Good Morning, Broncos fans! PFF has a lengthy interview with Brandon Lloyd, and there's plenty of interesting stuff. For one, Lloyd has had quite an interesting offseason - he's been selling specialty metal to aerospace companies in what he says started "as a joke". BLloyd says that although he grew up in KC, he was not a Chiefs fan per se - yet, he was a big Nick Lowery fan - go figure. Plus, he says what gives him the ability to make so many acrobatic catches is that he actually visualizes and dreams about doing so.

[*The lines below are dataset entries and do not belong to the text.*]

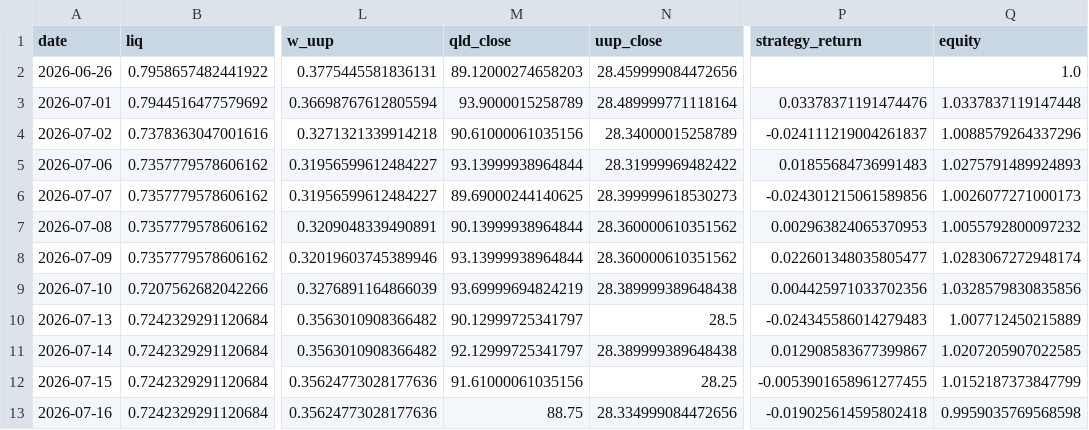
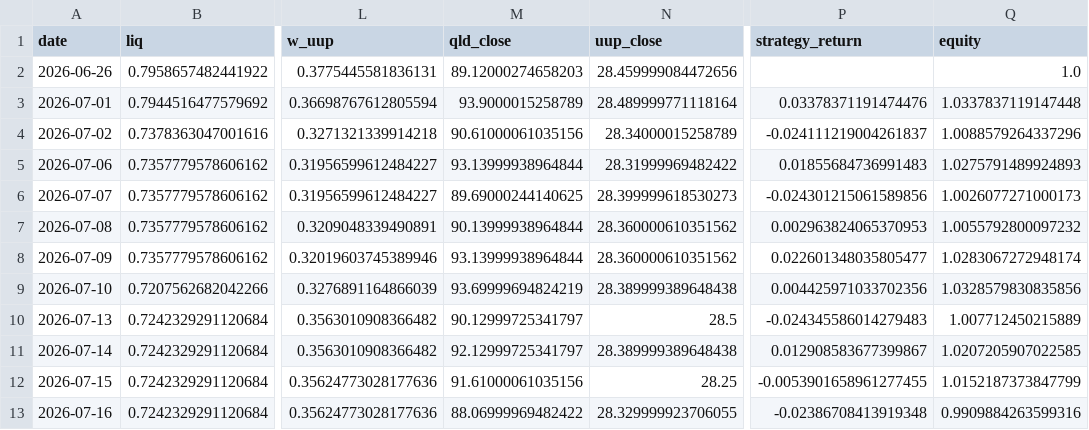
Before and after one commit to skanderbellil/Bayes-ically-Rich, a CSV file: data/paper_trade/champion_positions.csv, drawn as a sheet; only a part is shown, gaps mark what is left out; the diff names each change by its address in the sheet, - before the commit and + after, or states it on an @@ line.

Commit message:
paper-trade: update 2026-07-16_19:46

```diff
--- a/data/paper_trade/champion_positions.csv
+++ b/data/paper_trade/champion_positions.csv
-M13 (qld_close): 88.75
+M13 (qld_close): 88.06999969482422
-N13 (uup_close): 28.334999084472656
+N13 (uup_close): 28.329999923706055
-P13 (strategy_return): -0.019025614595802418
+P13 (strategy_return): -0.02386708413919348
-Q13 (equity): 0.9959035769568598
+Q13 (equity): 0.9909884263599316
```
Also changed, not shown: data/paper_trade/midprice_yes_10_20_positions.csv, data/paper_trade/midprice_yes_10_30_positions.csv, 12 other files.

Lloyd also spoke of his relationship with Josh McDaniels, who apparently had wanted the Pats to draft the WR after running his Illinois pro day. But Brandon says he's not concerned by the switch to a more defensive-minded coach in John Fox and that he'll prepare the same way he always does - plus, that he would rather win more games and catch fewer balls. He also pointed to opposing defenses' shift to Cover 2 from Cover 1 as having hurt the Broncos' passing attack later in the season and says the team was outcoached in McDaniels' final game in KC.
In addition to marveling at Tim Tebow's will and determination (and whose mechanics he says need tightening) and rehashing his past in San Fran and Washington, Lloyd thankfully says that playing football has still not become "a job" for him, and that he still enjoys the game, which he says he figures he only has 3-5 years left playing. Frankly, if Lloyd were to slip back to catching 10 or 20 balls a year I'd still like to see him in Denver, just to hear what he has to say...